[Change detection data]
- Opening Delimiter -

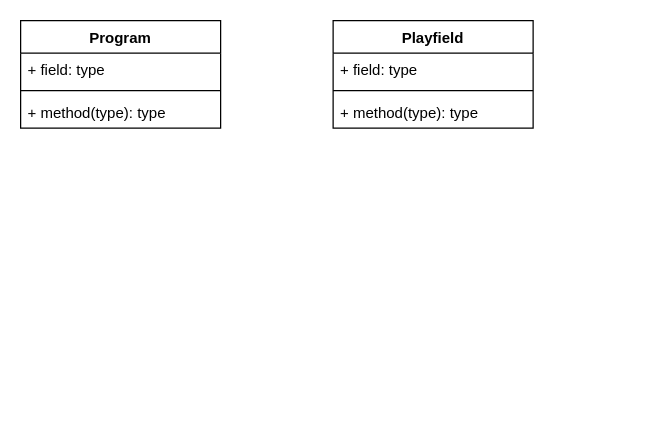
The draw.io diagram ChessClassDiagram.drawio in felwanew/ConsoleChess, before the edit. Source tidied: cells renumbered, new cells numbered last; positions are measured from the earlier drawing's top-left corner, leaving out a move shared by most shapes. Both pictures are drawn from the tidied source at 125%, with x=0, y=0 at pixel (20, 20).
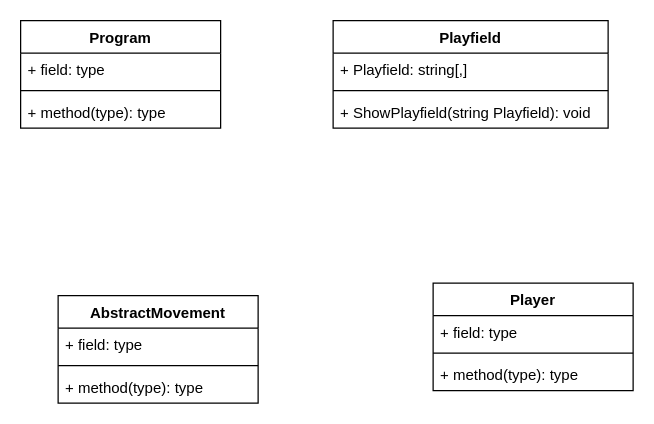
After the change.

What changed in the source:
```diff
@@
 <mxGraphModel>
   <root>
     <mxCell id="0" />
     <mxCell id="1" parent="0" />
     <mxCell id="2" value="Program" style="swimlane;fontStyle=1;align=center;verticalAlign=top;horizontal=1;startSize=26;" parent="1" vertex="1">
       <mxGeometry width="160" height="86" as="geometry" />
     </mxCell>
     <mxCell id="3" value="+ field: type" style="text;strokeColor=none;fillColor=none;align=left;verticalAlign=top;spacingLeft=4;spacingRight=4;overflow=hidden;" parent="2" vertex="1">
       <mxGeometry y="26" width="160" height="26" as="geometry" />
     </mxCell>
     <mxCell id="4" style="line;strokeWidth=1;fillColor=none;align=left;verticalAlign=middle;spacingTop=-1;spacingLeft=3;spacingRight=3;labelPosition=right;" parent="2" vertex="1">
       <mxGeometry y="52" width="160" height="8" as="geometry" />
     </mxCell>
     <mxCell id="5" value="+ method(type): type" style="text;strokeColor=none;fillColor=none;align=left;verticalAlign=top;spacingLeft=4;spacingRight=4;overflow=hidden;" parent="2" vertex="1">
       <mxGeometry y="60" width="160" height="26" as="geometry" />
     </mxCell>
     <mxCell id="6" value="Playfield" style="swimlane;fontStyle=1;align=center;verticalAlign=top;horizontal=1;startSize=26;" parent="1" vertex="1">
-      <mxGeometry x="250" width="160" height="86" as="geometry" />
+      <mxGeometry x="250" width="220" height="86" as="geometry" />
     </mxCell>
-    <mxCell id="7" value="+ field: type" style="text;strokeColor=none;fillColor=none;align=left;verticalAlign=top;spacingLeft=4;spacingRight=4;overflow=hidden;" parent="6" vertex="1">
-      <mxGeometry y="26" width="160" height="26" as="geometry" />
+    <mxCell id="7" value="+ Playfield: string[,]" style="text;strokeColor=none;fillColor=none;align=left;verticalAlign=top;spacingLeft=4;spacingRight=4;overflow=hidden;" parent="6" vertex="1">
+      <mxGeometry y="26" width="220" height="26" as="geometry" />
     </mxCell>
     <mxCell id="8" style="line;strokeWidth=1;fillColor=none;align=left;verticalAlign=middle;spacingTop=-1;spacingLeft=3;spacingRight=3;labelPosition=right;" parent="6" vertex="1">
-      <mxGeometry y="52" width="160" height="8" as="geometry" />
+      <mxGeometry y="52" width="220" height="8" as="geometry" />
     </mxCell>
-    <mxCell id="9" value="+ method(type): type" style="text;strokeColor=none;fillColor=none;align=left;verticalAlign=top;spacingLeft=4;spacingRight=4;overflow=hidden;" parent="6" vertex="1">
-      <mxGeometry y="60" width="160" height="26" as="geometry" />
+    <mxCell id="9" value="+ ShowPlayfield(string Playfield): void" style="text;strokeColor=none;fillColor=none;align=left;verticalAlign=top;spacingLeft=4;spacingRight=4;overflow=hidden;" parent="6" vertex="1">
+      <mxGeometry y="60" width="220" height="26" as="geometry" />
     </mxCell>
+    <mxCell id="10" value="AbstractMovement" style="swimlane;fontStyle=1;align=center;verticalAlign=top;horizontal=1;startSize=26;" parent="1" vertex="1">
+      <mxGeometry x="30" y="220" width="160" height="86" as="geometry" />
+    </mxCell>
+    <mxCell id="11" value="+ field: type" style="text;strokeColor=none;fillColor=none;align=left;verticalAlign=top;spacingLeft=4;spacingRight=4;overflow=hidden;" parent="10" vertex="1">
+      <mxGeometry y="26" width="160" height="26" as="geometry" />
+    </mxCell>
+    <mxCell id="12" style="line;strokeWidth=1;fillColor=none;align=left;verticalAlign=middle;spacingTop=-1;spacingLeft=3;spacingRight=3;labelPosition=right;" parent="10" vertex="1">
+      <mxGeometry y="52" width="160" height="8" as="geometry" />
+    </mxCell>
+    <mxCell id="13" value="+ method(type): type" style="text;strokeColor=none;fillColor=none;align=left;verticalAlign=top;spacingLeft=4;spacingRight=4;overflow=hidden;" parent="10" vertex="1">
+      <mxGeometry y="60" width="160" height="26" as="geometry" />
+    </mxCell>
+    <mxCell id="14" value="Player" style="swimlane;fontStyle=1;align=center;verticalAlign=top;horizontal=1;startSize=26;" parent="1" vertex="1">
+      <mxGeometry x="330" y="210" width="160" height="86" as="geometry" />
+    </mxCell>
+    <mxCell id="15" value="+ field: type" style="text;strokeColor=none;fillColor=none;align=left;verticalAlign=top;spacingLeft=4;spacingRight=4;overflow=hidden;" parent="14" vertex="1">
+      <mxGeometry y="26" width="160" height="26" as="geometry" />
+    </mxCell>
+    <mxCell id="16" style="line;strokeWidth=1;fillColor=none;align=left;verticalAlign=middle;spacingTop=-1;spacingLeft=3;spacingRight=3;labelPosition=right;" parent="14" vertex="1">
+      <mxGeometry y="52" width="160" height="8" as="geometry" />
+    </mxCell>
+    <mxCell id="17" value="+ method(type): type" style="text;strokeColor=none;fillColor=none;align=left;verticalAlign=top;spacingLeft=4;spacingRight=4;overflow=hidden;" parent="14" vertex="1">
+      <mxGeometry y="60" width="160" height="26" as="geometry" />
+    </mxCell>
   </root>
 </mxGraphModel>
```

- Closing Delimiter -
- Opening Delimiter -

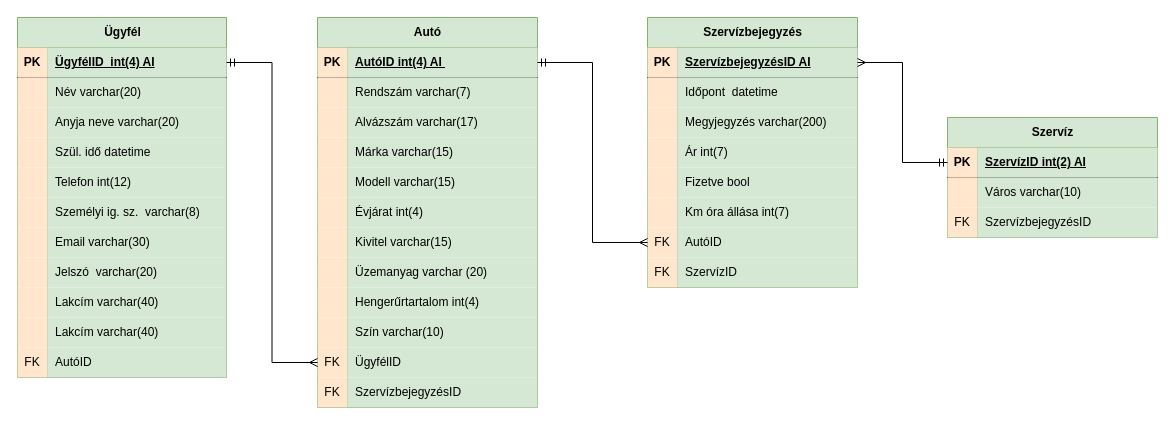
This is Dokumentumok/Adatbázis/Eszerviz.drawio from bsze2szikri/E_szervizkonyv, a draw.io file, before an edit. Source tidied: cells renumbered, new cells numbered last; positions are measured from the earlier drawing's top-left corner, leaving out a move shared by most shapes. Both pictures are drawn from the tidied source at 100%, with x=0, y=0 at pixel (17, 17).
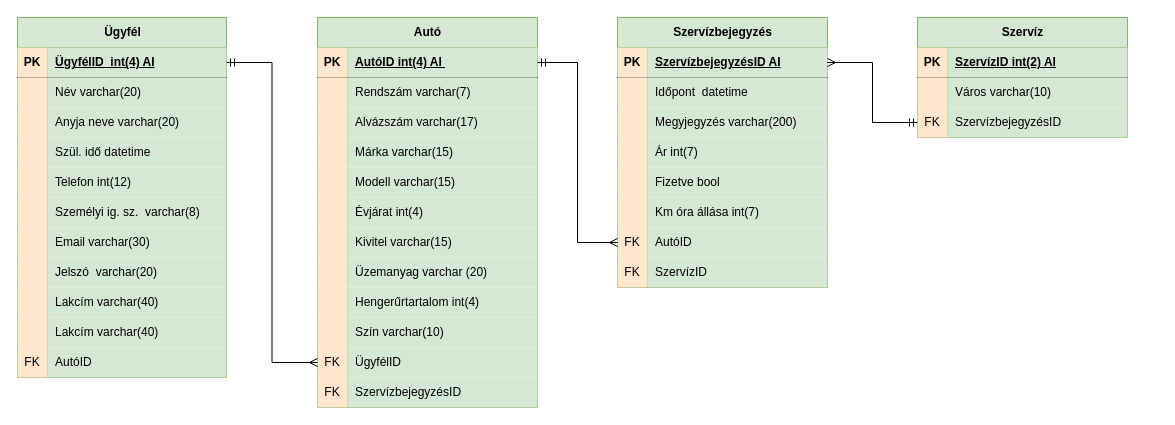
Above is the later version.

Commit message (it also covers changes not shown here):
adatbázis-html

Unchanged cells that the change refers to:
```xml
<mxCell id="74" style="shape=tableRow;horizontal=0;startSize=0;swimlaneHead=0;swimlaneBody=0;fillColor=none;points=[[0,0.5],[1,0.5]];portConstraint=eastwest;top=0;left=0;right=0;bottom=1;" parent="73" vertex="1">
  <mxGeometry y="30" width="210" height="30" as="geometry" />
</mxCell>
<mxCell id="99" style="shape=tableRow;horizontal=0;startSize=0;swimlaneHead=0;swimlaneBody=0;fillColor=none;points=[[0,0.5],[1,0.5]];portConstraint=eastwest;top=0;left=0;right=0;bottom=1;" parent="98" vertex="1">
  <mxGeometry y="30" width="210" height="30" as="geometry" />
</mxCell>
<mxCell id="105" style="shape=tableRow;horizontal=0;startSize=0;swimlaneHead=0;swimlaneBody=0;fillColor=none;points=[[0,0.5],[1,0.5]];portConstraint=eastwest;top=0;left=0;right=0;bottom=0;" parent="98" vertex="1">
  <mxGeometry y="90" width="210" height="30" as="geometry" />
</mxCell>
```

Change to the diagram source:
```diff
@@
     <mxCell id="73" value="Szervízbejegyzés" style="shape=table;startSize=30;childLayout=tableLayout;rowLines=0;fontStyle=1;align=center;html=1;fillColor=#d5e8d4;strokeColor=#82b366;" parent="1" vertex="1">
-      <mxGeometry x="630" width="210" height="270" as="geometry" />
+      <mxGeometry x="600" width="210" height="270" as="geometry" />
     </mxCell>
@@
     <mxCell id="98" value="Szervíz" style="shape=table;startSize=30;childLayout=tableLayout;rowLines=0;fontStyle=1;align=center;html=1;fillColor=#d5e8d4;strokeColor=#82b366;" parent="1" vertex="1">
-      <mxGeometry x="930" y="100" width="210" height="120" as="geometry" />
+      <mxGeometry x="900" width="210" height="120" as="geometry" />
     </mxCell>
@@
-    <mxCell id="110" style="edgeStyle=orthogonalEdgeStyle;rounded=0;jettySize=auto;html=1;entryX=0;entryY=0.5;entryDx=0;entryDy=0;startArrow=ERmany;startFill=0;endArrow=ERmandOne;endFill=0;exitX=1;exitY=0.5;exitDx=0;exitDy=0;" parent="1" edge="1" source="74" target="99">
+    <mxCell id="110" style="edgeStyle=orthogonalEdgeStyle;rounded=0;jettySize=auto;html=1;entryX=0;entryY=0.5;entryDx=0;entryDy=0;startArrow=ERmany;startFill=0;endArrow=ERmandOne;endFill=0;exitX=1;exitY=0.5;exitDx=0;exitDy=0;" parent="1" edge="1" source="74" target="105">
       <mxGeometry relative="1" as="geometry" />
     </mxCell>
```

- Closing Delimiter -

DIRECTIONS :: Pick out every line above that contains the word "html" and copy it.

SOLUTION FOR THIS EXERCISE ::
adatbázis-html
     <mxCell id="73" value="Szervízbejegyzés" style="shape=table;startSize=30;childLayout=tableLayout;rowLines=0;fontStyle=1;align=center;html=1;fillColor=#d5e8d4;strokeColor=#82b366;" parent="1" vertex="1">
     <mxCell id="98" value="Szervíz" style="shape=table;startSize=30;childLayout=tableLayout;rowLines=0;fontStyle=1;align=center;html=1;fillColor=#d5e8d4;strokeColor=#82b366;" parent="1" vertex="1">
-    <mxCell id="110" style="edgeStyle=orthogonalEdgeStyle;rounded=0;jettySize=auto;html=1;entryX=0;entryY=0.5;entryDx=0;entryDy=0;startArrow=ERmany;startFill=0;endArrow=ERmandOne;endFill=0;exitX=1;exitY=0.5;exitDx=0;exitDy=0;" parent="1" edge="1" source="74" target="99">
+    <mxCell id="110" style="edgeStyle=orthogonalEdgeStyle;rounded=0;jettySize=auto;html=1;entryX=0;entryY=0.5;entryDx=0;entryDy=0;startArrow=ERmany;startFill=0;endArrow=ERmandOne;endFill=0;exitX=1;exitY=0.5;exitDx=0;exitDy=0;" parent="1" edge="1" source="74" target="105">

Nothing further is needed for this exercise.